◆ WHAT TO WORK ON: Go through the data below. List every line that holds the word "colour".

◆ DATA PROVIDED:

Segment Open

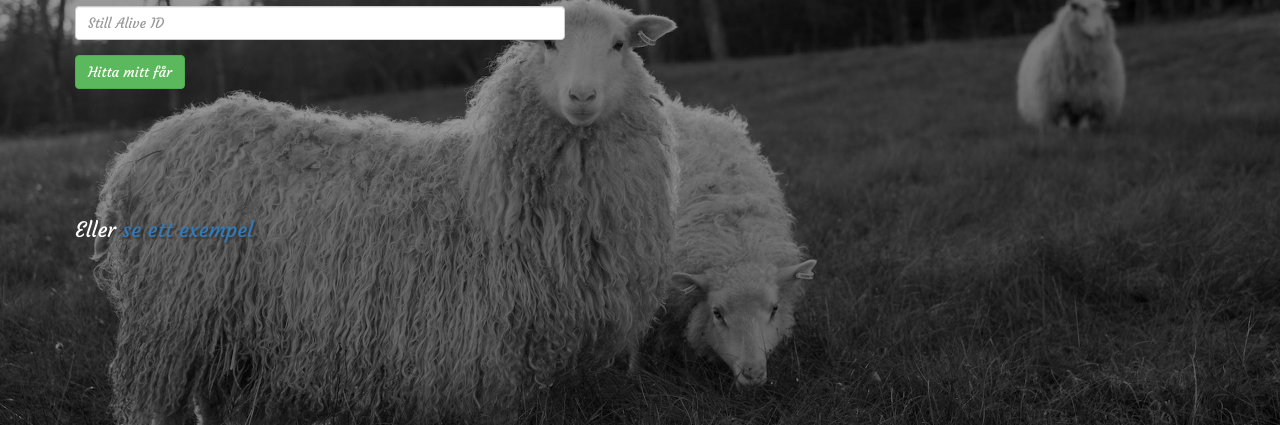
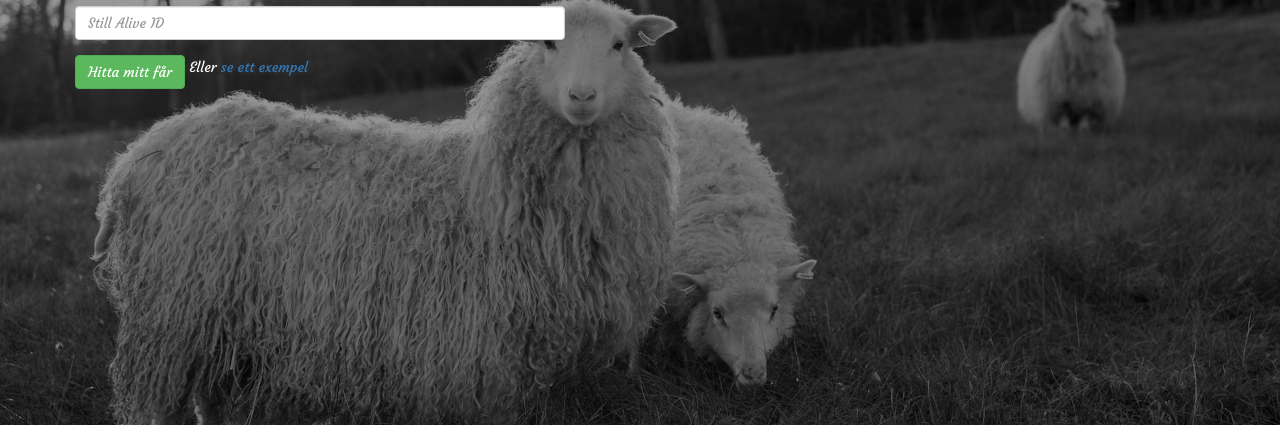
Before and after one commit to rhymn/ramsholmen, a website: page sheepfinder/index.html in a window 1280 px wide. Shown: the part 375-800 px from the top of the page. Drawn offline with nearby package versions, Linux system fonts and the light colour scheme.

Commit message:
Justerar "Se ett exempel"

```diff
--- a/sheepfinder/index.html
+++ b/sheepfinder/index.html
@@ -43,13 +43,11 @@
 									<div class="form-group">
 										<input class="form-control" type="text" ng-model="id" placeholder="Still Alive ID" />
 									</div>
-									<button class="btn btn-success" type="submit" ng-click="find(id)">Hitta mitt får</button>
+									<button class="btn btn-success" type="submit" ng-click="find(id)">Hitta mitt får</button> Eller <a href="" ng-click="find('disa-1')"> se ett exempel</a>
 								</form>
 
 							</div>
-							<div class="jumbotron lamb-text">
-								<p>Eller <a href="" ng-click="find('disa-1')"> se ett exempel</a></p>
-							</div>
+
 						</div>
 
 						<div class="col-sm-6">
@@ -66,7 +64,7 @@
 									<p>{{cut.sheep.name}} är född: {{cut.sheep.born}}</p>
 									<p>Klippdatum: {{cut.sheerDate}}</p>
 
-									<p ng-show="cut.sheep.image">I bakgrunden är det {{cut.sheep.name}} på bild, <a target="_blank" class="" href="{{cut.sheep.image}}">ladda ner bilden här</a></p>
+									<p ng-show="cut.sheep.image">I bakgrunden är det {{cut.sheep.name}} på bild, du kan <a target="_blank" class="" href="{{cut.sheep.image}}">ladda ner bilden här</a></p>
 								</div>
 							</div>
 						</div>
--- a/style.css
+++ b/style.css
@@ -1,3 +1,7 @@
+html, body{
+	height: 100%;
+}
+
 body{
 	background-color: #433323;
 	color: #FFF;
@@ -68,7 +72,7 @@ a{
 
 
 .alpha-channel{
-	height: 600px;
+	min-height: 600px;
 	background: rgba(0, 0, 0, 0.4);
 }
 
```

Segment Closed
Segment Open

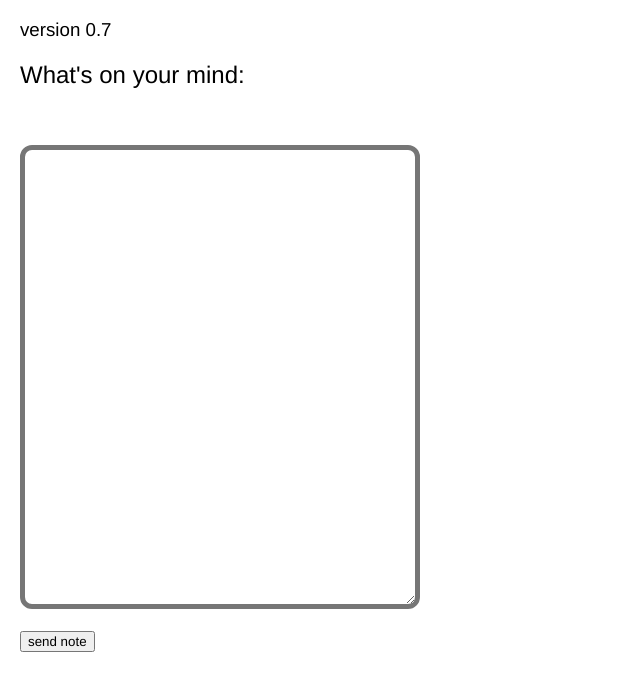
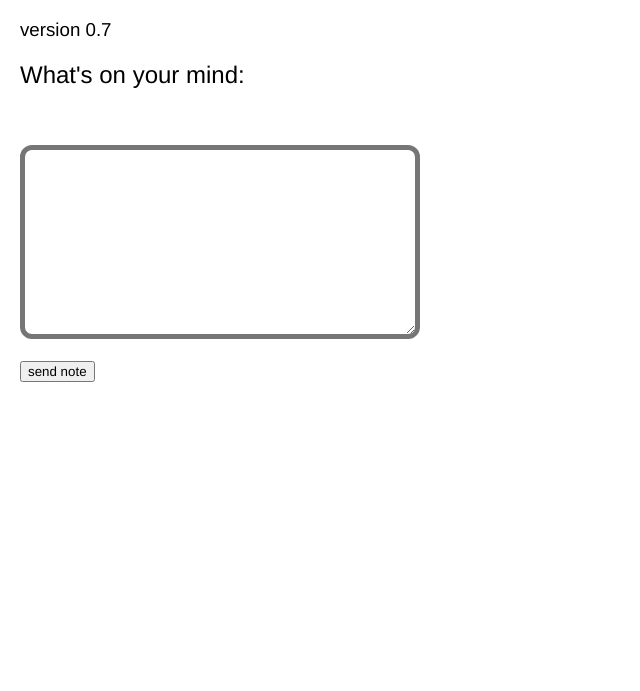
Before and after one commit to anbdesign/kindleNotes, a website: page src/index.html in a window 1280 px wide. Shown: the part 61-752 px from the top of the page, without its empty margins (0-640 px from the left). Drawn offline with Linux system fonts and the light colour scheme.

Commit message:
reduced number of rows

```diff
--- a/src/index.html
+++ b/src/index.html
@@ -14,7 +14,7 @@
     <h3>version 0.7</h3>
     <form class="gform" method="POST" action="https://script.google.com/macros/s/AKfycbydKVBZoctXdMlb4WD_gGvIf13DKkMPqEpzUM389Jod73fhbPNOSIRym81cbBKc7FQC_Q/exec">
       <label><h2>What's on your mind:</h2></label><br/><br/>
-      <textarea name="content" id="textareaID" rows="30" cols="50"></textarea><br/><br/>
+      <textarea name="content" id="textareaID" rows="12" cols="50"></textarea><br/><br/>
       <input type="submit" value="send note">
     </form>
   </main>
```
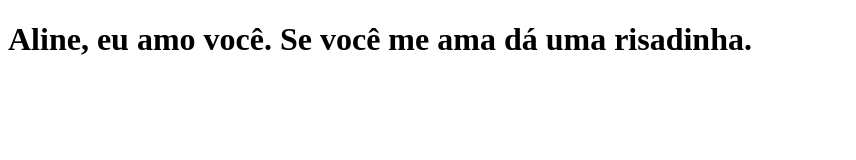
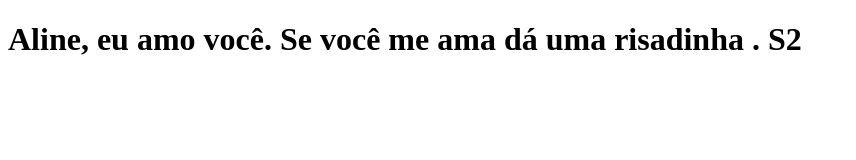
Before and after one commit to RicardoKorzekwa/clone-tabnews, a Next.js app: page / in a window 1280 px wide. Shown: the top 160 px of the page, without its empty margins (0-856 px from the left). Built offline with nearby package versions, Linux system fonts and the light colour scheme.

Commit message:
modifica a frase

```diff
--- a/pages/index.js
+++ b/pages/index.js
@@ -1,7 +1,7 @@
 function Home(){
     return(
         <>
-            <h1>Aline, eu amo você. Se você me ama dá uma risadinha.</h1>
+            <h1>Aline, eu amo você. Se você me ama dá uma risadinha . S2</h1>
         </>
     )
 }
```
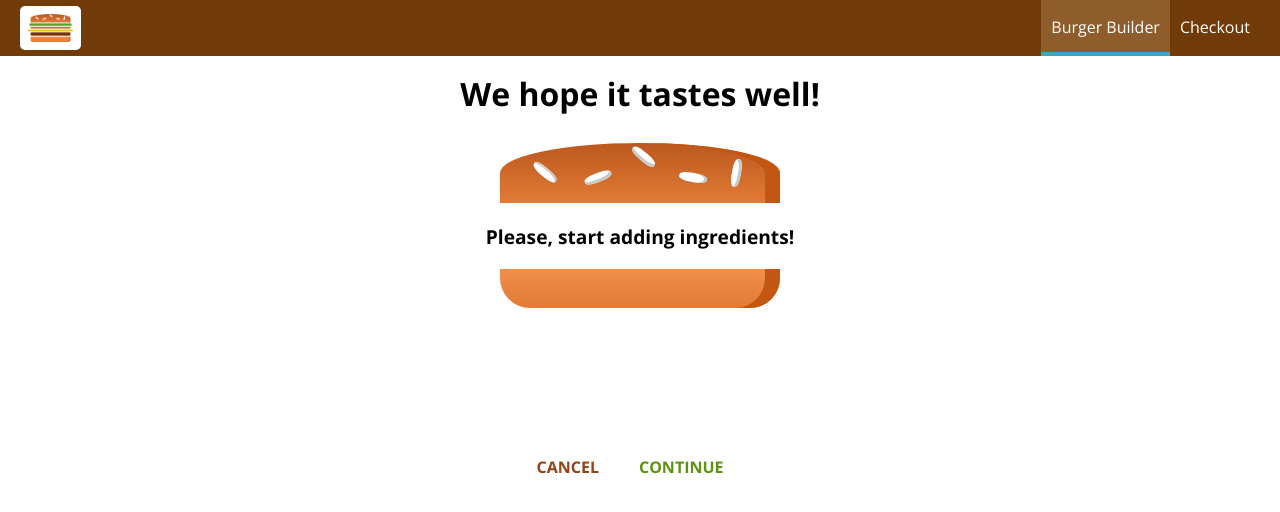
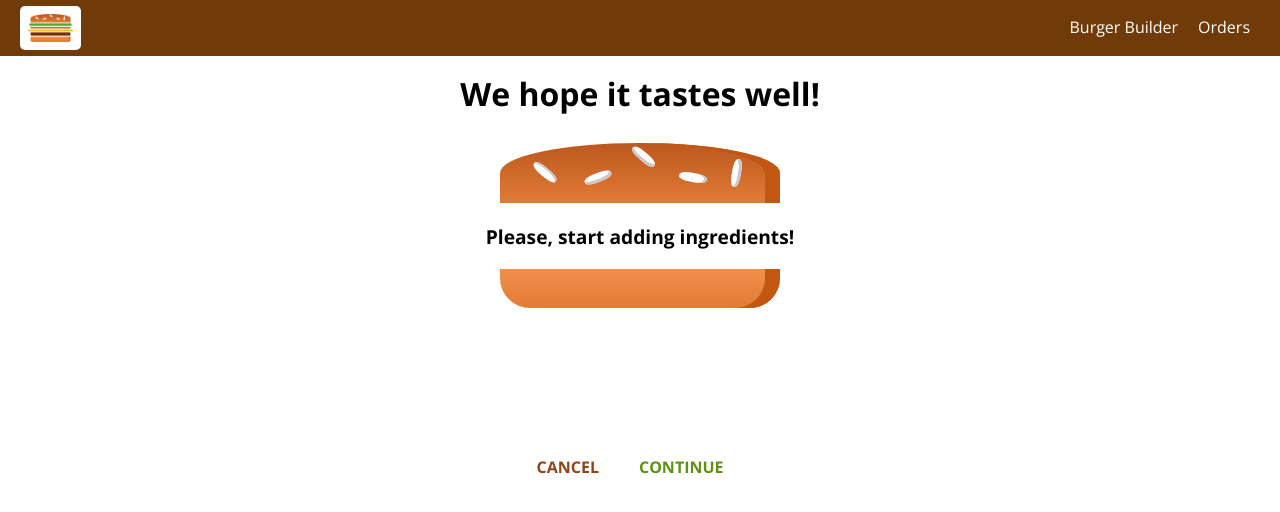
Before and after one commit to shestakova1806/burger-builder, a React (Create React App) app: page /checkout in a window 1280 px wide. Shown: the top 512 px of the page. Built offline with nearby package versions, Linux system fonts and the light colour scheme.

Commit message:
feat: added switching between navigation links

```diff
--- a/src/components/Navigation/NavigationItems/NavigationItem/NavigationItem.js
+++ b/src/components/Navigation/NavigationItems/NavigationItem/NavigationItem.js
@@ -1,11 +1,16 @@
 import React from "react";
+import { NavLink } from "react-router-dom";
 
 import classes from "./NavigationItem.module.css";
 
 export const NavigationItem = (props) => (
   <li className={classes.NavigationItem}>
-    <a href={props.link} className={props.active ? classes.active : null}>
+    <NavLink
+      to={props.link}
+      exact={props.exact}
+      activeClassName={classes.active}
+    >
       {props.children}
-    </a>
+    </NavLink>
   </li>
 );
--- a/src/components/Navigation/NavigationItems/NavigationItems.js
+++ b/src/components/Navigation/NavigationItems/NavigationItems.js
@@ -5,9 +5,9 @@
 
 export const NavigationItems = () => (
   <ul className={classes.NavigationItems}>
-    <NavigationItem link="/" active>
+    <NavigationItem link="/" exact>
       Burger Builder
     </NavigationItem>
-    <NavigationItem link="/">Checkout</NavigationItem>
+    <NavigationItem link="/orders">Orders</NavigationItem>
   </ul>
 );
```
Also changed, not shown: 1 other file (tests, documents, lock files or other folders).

Segment Closed

◆ RESULT FOR THIS TASK:
Before and after one commit to rhymn/ramsholmen, a website: page sheepfinder/index.html in a window 1280 px wide. Shown: the part 375-800 px from the top of the page. Drawn offline with nearby package versions, Linux system fonts and the light colour scheme.
Before and after one commit to anbdesign/kindleNotes, a website: page src/index.html in a window 1280 px wide. Shown: the part 61-752 px from the top of the page, without its empty margins (0-640 px from the left). Drawn offline with Linux system fonts and the light colour scheme.
Before and after one commit to RicardoKorzekwa/clone-tabnews, a Next.js app: page / in a window 1280 px wide. Shown: the top 160 px of the page, without its empty margins (0-856 px from the left). Built offline with nearby package versions, Linux system fonts and the light colour scheme.
Before and after one commit to shestakova1806/burger-builder, a React (Create React App) app: page /checkout in a window 1280 px wide. Shown: the top 512 px of the page. Built offline with nearby package versions, Linux system fonts and the light colour scheme.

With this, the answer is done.